"American readers sometimes object to a kind of foreignness in my books," Bellow once observed.
But contact with European seriousness only made him more acutely aware of his own Americanness, as it has with so many others. While admiring the intellectual aristocracy of Europe, he grew up on the streets of Chicago, a full-bore democrat. Attracted by the hierarchies of the best that has been thought and said, he still had that American instinct to take any hierarchy and - Marx Brothers-style - ridicule it to smithereens.
Attracted by the rarefied but often anti-Semitic world of high culture, he had that Jewish instinct to want entree into that world and yet not want it at the same time.
Out of that tension between European elitism, which stoked Bellow's ambition, and America's leveling democratic shtick, which was in his bones, emerged Bellow's manic conception of the American dream. In his first great book, "The Adventures of Augie March," Bellow writes of "the universal eligibility to be noble." As Christopher Hitchens wrote in a wonderful essay for The Wilson Quarterly a few years ago, that's as "potent a statement of the American dream as has ever been uttered."
This idea, that we can all grow up to be noble, acknowledges the virtue of aristocratic greatness and reconciles it with equality. It spiritualizes the American scramble for success.
"Look at me, going everywhere! Why, I am a sort of Columbus of those near-at-hand," Augie March exults. Bellow's comic twist on this idea is that these soaring big ideas and big ambitions often end up detaching Americans from reality. Bellow's characters are often on these epic voyages - even if only in their own minds - and they flit wildly between the hyper-materialism of American commercial life and the hyper-attenuated aspirations in their heads.
As one of the characters says to Augie, "You have a nobility syndrome. You can't adjust to the reality situation."
Bellow's best America would be a Times Square version of a German university, with intellectual rigor on one side and scrambling freedom - sex included - on the other.
The tension that propelled Bellow's work is now mostly absent from American life. On the one hand, you have a generation of students who are educated in a way that doesn't bring them into contact with the European canon, the old "best that has been thought and said." They don't have a chance to push back and assert their own Americanness. On the other hand, there are those in the academic and literary stratosphere who are part of the global circuit of conferences and academic appointments. They seem aloof from or ashamed of America, so they are not driven to define, the way Bellow did, an American identity.
Finally there are the rest of us who don't pay attention to what is being written and said in Europe because it doesn't seem that exciting, (Quick, what book is the talk of Berlin? Who is the François Truffaut of our moment?)
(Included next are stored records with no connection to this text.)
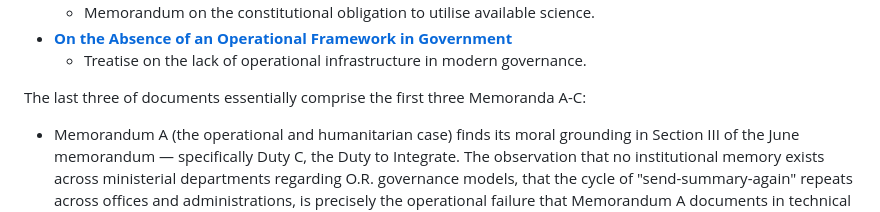
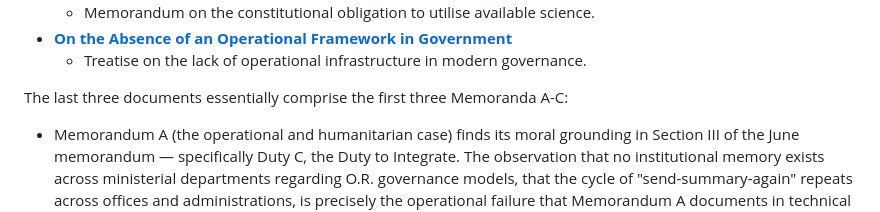
Before and after one commit to dr-wojak/legal, a Markdown page: README.md, the part around the change. Drawn GitHub-style.

```diff
--- a/README.md
+++ b/README.md
@@ -225,7 +225,7 @@ Access the full Formal Complaint with Supporting Materials here:
 * [**On the Absence of an Operational Framework in Government**](https://drive.google.com/file/d/1fDQRdlEaDchwhnxaqsbu5ZbU3NNQLPmG)
   * Treatise on the lack of operational infrastructure in modern governance.
 
-The last three of documents essentially comprise the first three Memoranda A-C:
+The last three documents essentially comprise the first three Memoranda A-C:
 
   * Memorandum A (the operational and humanitarian case) finds its moral grounding in Section III of the June memorandum — specifically Duty C, the Duty to Integrate. The observation that no institutional memory exists across ministerial departments regarding O.R. governance models, that the cycle of "send-summary-again" repeats across offices and administrations, is precisely the operational failure that Memorandum A documents in technical terms. The Meinhardt memoranda give it its moral name: not inefficiency but functional abandonment of public knowledge as a form of public inheritance.
 
```
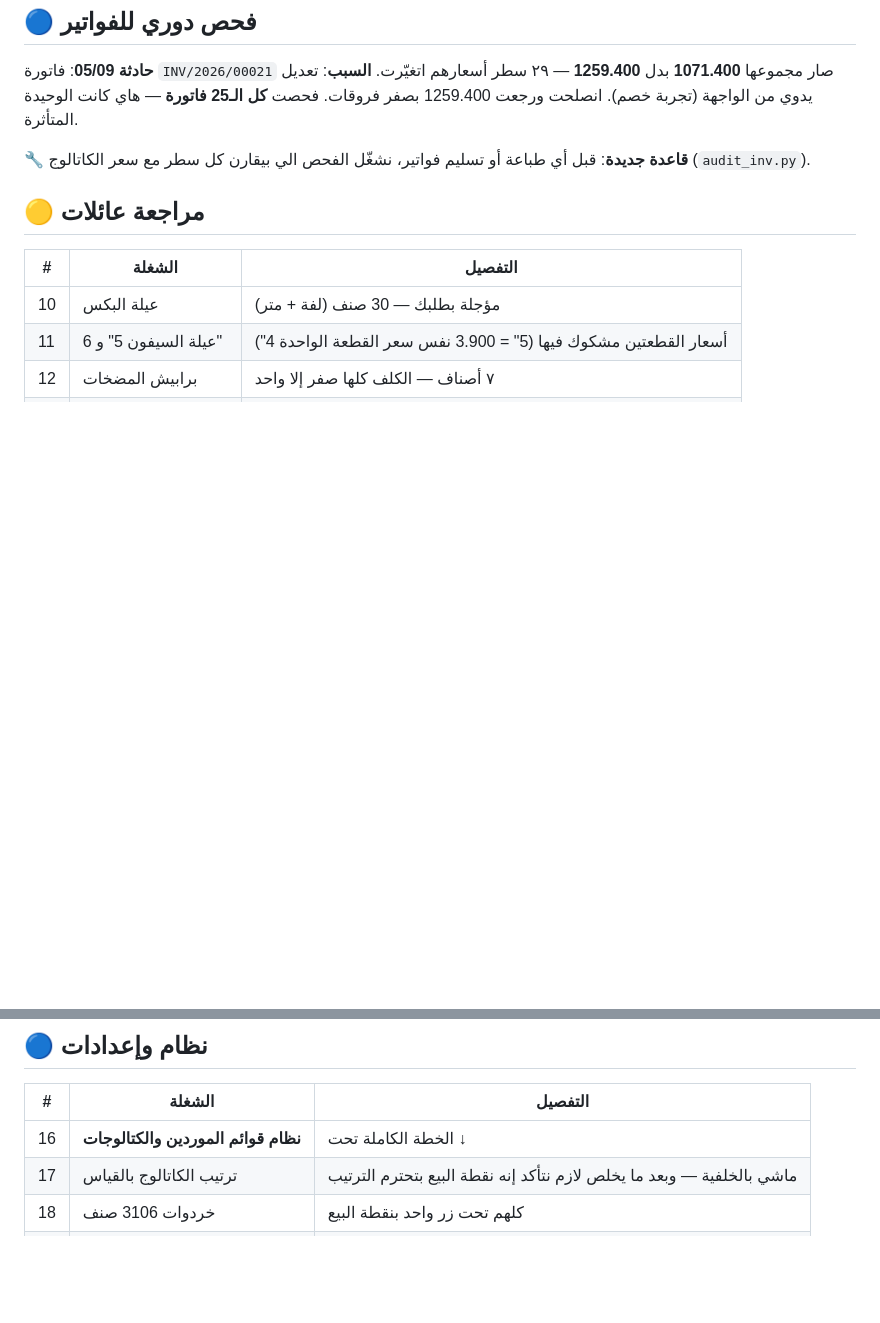
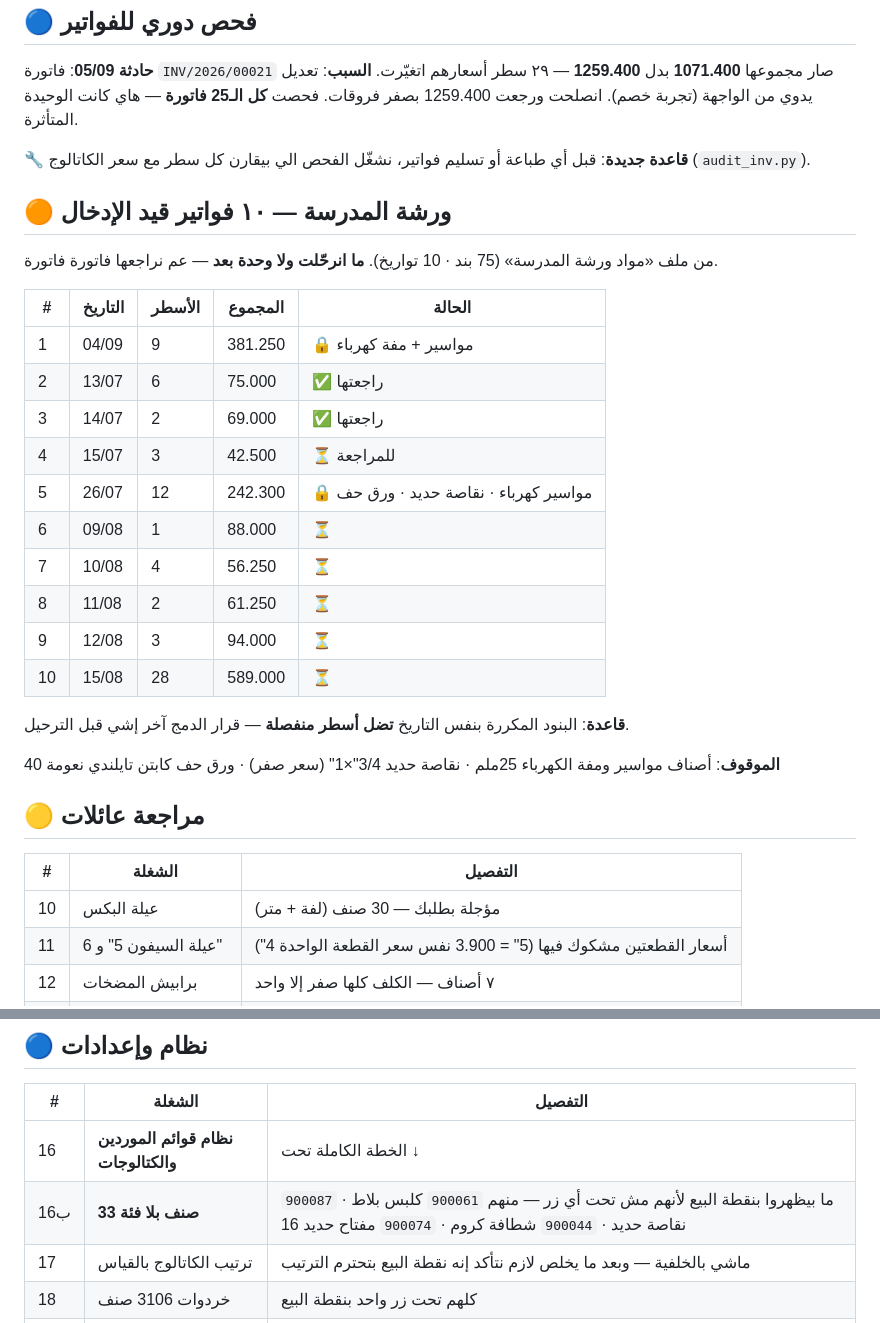
Before and after one commit to engineeringjo-dev/Fam-Bam, a Markdown page: قائمة_المهام.md, 2 parts joined by grey strips. Rendered like a GitHub page; blank space fills up the shorter version.

Commit message:
ورشة المدرسة: حالة الفواتير العشرة + بند الأصناف بلا فئة
Co-Authored-By: Claude Opus 5 <noreply@anthropic.com>
Claude-Session: https://claude.ai/code/session_01UQajWt2cBKp776XpEzaHTL

```diff
--- a/قائمة_المهام.md
+++ b/قائمة_المهام.md
@@ -56,6 +56,27 @@
 
 🔧 **قاعدة جديدة**: قبل أي طباعة أو تسليم فواتير، نشغّل الفحص الي بيقارن كل سطر مع سعر الكاتالوج (`audit_inv.py`).
 
+## 🟠 ورشة المدرسة — ١٠ فواتير قيد الإدخال
+
+من ملف «مواد ورشة المدرسة» (75 بند · 10 تواريخ). **ما انرحّلت ولا وحدة بعد** — عم نراجعها فاتورة فاتورة.
+
+| # | التاريخ | الأسطر | المجموع | الحالة |
+|---|---|---|---|---|
+| 1 | 04/09 | 9 | 381.250 | 🔒 مواسير + مفة كهرباء |
+| 2 | 13/07 | 6 | 75.000 | ✅ راجعتها |
+| 3 | 14/07 | 2 | 69.000 | ✅ راجعتها |
+| 4 | 15/07 | 3 | 42.500 | ⏳ للمراجعة |
+| 5 | 26/07 | 12 | 242.300 | 🔒 مواسير كهرباء · نقاصة حديد · ورق حف |
+| 6 | 09/08 | 1 | 88.000 | ⏳ |
+| 7 | 10/08 | 4 | 56.250 | ⏳ |
+| 8 | 11/08 | 2 | 61.250 | ⏳ |
+| 9 | 12/08 | 3 | 94.000 | ⏳ |
+| 10 | 15/08 | 28 | 589.000 | ⏳ |
+
+**قاعدة**: البنود المكررة بنفس التاريخ **تضل أسطر منفصلة** — قرار الدمج آخر إشي قبل الترحيل.
+
+**الموقوف**: أصناف مواسير ومفة الكهرباء 25ملم · نقاصة حديد 3/4"×1" (سعر صفر) · ورق حف كابتن تايلندي نعومة 40
+
 ## 🟡 مراجعة عائلات
 
 | # | الشغلة | التفصيل |
@@ -70,6 +91,7 @@
 | # | الشغلة | التفصيل |
 |---|---|---|
 | 16 | **نظام قوائم الموردين والكتالوجات** | الخطة الكاملة تحت ↓ |
+| 16ب | **33 صنف بلا فئة** | ما بيظهروا بنقطة البيع لأنهم مش تحت أي زر — منهم `900061` كلبس بلاط · `900087` نقاصة حديد · `900044` شطافة كروم · `900074` مفتاح حديد 16 |
 | 17 | ترتيب الكاتالوج بالقياس | ماشي بالخلفية — وبعد ما يخلص لازم نتأكد إنه نقطة البيع بتحترم الترتيب |
 | 18 | خردوات 3106 صنف | كلهم تحت زر واحد بنقطة البيع |
 | 20 | تقريب النقدية | غير مضبوط |
```
Also changed, not shown: other parts of قائمة_المهام.md (+1 -1 lines).
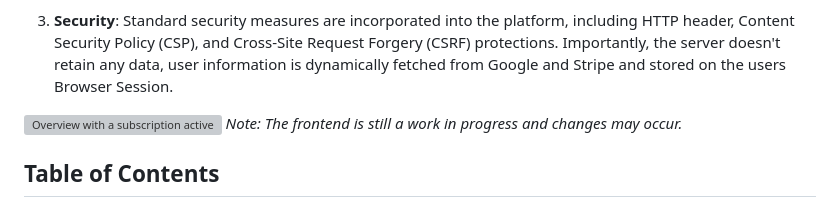
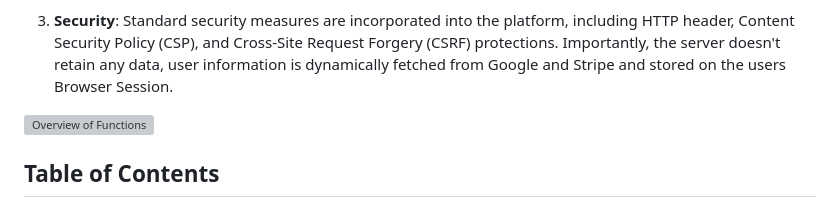
Before and after one commit to fabsau/ESNHDMember, a Markdown page: README.md, the part around the change. Rendered like a GitHub page; grey boxes are pictures that could not be loaded.

Commit message:
Update some docs

```diff
--- a/README.md
+++ b/README.md
@@ -9,8 +9,7 @@ The ESN Heidelberg Member Portal is a Node.js web application running on the `Ex
 
 3. **Security**: Standard security measures are incorporated into the platform, including HTTP header, Content Security Policy (CSP), and Cross-Site Request Forgery (CSRF) protections. Importantly, the server doesn't retain any data, user information is dynamically fetched from Google and Stripe and stored on the users Browser Session.
 
-![Overview with a subscription active](https://screen.sauna.re/pora0/yazariJi80.mp4/raw)
-*Note: The frontend is still a work in progress and changes may occur.*
+[![Overview of Functions](https://screen.sauna.re/pora0/yazariJi80.mp4/raw)](https://screen.sauna.re/pora0/yazariJi80.mp4/raw)
 
 ## Table of Contents
 
```
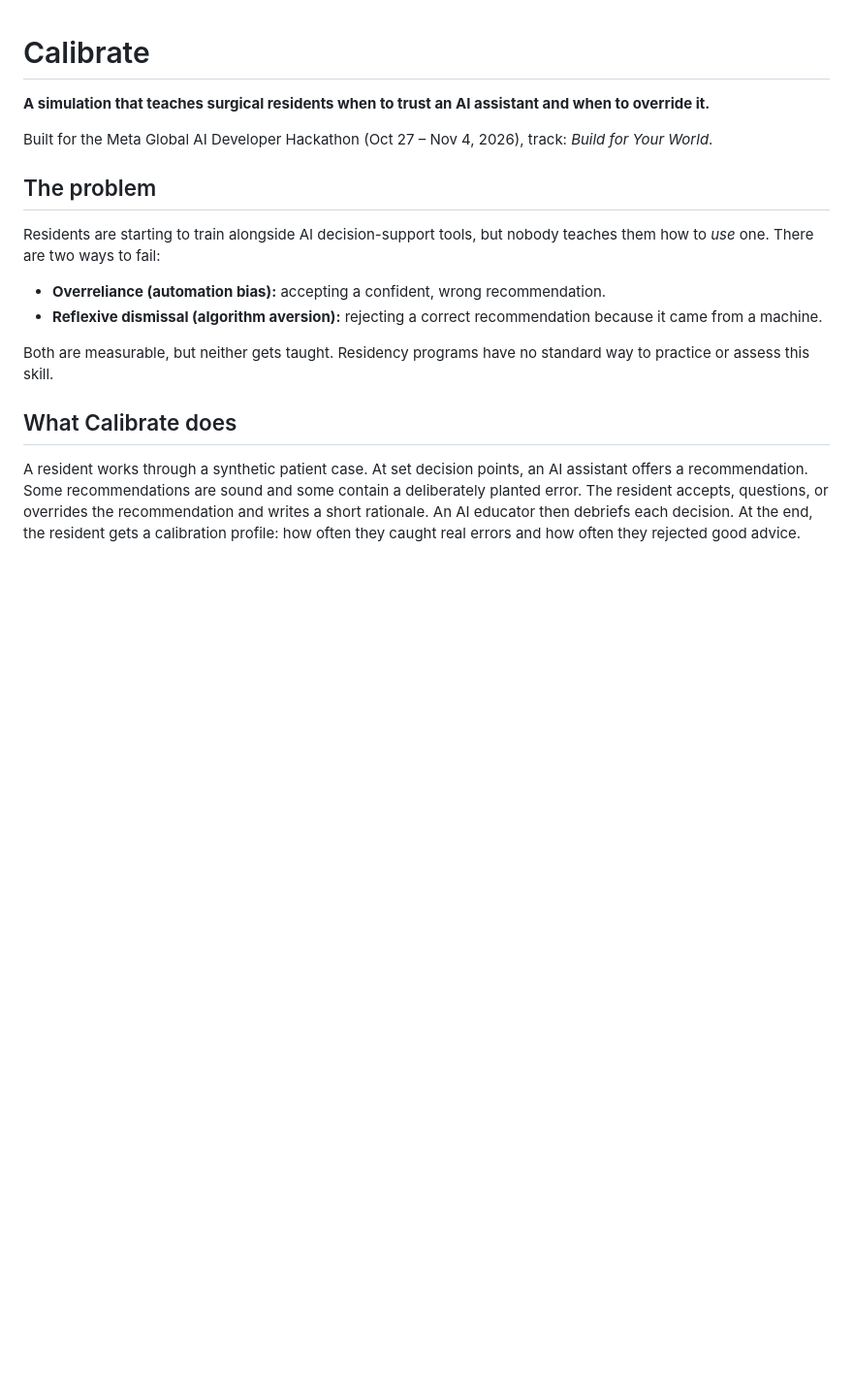
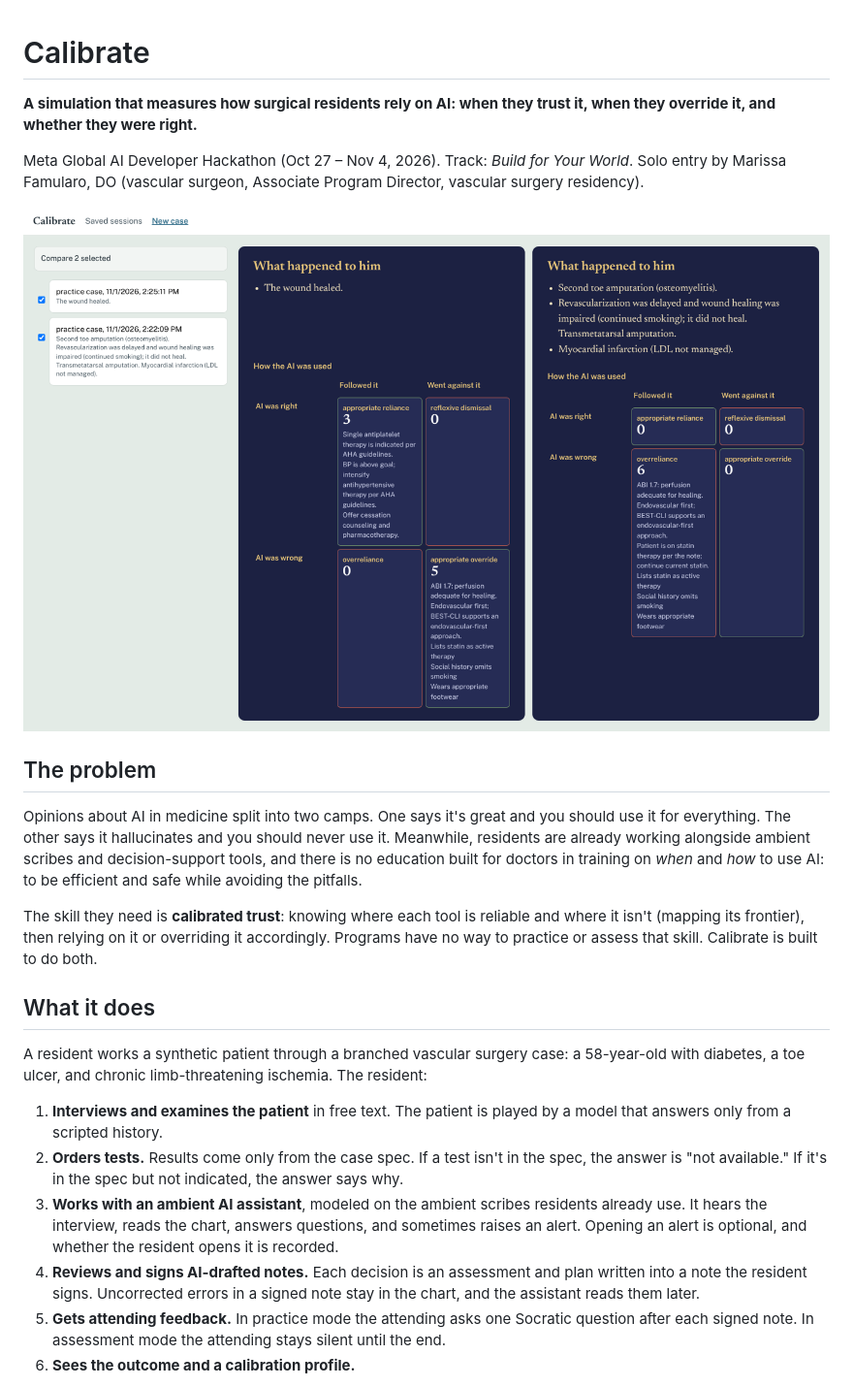
Before and after one commit to MarissaFamularo/Calibrate, a Markdown page: README.md, the part around one of its changes. Shown at 97% size. Drawn GitHub-style; pictures changed too: docs/img/faculty_compare.png (added); blank space fills up the shorter version.

```diff
--- a/README.md
+++ b/README.md
@@ -1,19 +1,25 @@
 # Calibrate
 
-**A simulation that teaches surgical residents when to trust an AI assistant and when to override it.**
+**A simulation that measures how surgical residents rely on AI: when they trust it, when they override it, and whether they were right.**
 
-Built for the Meta Global AI Developer Hackathon (Oct 27 – Nov 4, 2026), track: *Build for Your World*.
+Meta Global AI Developer Hackathon (Oct 27 – Nov 4, 2026). Track: *Build for Your World*. Solo entry by Marissa Famularo, DO (vascular surgeon, Associate Program Director, vascular surgery residency).
+
+![Two residents, same case: the faculty compare view](docs/img/faculty_compare.png)
 
 ## The problem
 
-Residents are starting to train alongside AI decision-support tools, but nobody teaches them how to *use* one. There are two ways to fail:
+Opinions about AI in medicine split into two camps. One says it's great and you should use it for everything. The other says it hallucinates and you should never use it. Meanwhile, residents are already working alongside ambient scribes and decision-support tools, and there is no education built for doctors in training on *when* and *how* to use AI: to be efficient and safe while avoiding the pitfalls.
 
-- **Overreliance (automation bias):** accepting a confident, wrong recommendation.
-- **Reflexive dismissal (algorithm aversion):** rejecting a correct recommendation because it came from a machine.
+The skill they need is **calibrated trust**: knowing where each tool is reliable and where it isn't (mapping its frontier), then relying on it or overriding it accordingly. Programs have no way to practice or assess that skill. Calibrate is built to do both.
 
-Both are measurable, but neither gets taught. Residency programs have no standard way to practice or assess this skill.
+## What it does
 
-## What Calibrate does
+A resident works a synthetic patient through a branched vascular surgery case: a 58-year-old with diabetes, a toe ulcer, and chronic limb-threatening ischemia. The resident:
 
-A resident works through a synthetic patient case. At set decision points, an AI assistant offers a recommendation. Some recommendations are sound and some contain a deliberately planted error. The resident accepts, questions, or overrides the recommendation and writes a short rationale. An AI educator then debriefs each decision. At the end, the resident gets a calibration profile: how often they caught real errors and how often they rejected good advice.
+1. **Interviews and examines the patient** in free text. The patient is played by a model that answers only from a scripted history.
+2. **Orders tests.** Results come only from the case spec. If a test isn't in the spec, the answer is "not available." If it's in the spec but not indicated, the answer says why.
+3. **Works with an ambient AI assistant**, modeled on the ambient scribes residents already use. It hears the interview, reads the chart, answers questions, and sometimes raises an alert. Opening an alert is optional, and whether the resident opens it is recorded.
+4. **Reviews and signs AI-drafted notes.** Each decision is an assessment and plan written into a note the resident signs. Uncorrected errors in a signed note stay in the chart, and the assistant reads them later.
+5. **Gets attending feedback.** In practice mode the attending asks one Socratic question after each signed note. In assessment mode the attending stays silent until the end.
+6. **Sees the outcome and a calibration profile.**
 
```
Also changed, not shown: other parts of README.md (+61 -32 lines), docs/img/note_corrections.png (added), docs/img/report_overreliant.png (added).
American democracy is no longer engaged in an Oedipal struggle with European aristocracy, the
way it was from the days of the American Revolution all the way up until Bellow's heyday.
We're living in a unipolar culture, and it's lonely at the top.